◆ **Entries supplied**
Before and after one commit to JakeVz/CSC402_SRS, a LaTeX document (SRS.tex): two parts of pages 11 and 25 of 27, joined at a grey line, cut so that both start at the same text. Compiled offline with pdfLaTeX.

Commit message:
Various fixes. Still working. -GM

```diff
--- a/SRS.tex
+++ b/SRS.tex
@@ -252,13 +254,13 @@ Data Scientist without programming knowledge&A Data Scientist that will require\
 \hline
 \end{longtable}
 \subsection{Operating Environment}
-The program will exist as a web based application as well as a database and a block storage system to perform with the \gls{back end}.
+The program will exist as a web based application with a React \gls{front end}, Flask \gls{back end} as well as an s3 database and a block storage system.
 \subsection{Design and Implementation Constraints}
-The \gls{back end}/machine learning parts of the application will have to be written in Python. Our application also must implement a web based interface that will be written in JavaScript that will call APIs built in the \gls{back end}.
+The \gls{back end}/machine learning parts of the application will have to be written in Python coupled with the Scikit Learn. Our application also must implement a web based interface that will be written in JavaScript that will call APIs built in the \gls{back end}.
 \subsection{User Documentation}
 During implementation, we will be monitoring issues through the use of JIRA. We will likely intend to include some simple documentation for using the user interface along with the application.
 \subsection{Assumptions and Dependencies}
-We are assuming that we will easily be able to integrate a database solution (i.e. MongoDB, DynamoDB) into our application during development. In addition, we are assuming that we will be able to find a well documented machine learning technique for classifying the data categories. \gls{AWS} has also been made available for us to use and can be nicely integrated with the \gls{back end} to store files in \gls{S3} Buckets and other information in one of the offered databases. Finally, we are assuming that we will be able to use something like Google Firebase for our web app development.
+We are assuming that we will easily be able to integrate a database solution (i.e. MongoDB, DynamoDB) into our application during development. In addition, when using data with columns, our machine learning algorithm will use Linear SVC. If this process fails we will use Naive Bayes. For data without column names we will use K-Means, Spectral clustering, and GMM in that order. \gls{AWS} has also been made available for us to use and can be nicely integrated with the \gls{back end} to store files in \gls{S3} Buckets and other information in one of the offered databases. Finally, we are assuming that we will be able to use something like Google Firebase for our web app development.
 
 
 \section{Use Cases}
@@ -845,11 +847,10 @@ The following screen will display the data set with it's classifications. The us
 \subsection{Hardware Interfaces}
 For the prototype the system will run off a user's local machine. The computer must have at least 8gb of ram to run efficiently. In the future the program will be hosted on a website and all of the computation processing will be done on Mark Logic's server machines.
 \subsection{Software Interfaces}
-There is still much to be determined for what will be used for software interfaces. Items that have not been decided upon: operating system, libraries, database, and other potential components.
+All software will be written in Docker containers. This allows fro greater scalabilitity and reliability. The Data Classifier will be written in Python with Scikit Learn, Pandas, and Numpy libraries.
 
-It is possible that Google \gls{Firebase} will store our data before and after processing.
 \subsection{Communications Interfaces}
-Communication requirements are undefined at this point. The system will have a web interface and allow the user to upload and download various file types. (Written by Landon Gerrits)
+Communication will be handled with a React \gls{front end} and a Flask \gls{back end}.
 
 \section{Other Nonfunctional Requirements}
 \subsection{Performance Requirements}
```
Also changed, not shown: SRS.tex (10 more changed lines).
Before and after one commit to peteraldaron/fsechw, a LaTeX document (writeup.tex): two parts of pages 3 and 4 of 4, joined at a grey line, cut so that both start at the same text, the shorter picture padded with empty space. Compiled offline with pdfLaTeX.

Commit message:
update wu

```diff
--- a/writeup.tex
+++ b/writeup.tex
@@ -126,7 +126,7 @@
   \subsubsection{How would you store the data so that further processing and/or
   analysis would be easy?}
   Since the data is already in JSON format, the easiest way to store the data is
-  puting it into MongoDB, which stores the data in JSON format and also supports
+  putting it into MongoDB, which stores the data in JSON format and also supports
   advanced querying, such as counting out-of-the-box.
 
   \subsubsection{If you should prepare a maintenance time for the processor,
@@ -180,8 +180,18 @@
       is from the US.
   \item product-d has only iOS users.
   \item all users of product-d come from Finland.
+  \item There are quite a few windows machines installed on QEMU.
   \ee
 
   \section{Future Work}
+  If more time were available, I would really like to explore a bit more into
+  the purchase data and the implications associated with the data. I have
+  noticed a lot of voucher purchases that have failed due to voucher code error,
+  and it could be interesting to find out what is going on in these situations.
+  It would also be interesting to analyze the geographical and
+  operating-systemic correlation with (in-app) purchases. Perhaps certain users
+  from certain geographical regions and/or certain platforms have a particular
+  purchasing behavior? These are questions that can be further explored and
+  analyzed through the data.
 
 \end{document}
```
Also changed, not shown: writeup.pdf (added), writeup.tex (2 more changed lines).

◆ **Work to complete**
Locate all lines in the listing above with the word "users" and copy them.

◆ **Response to the task**
   \item product-d has only iOS users.
   \item all users of product-d come from Finland.
+  operating-systemic correlation with (in-app) purchases. Perhaps certain users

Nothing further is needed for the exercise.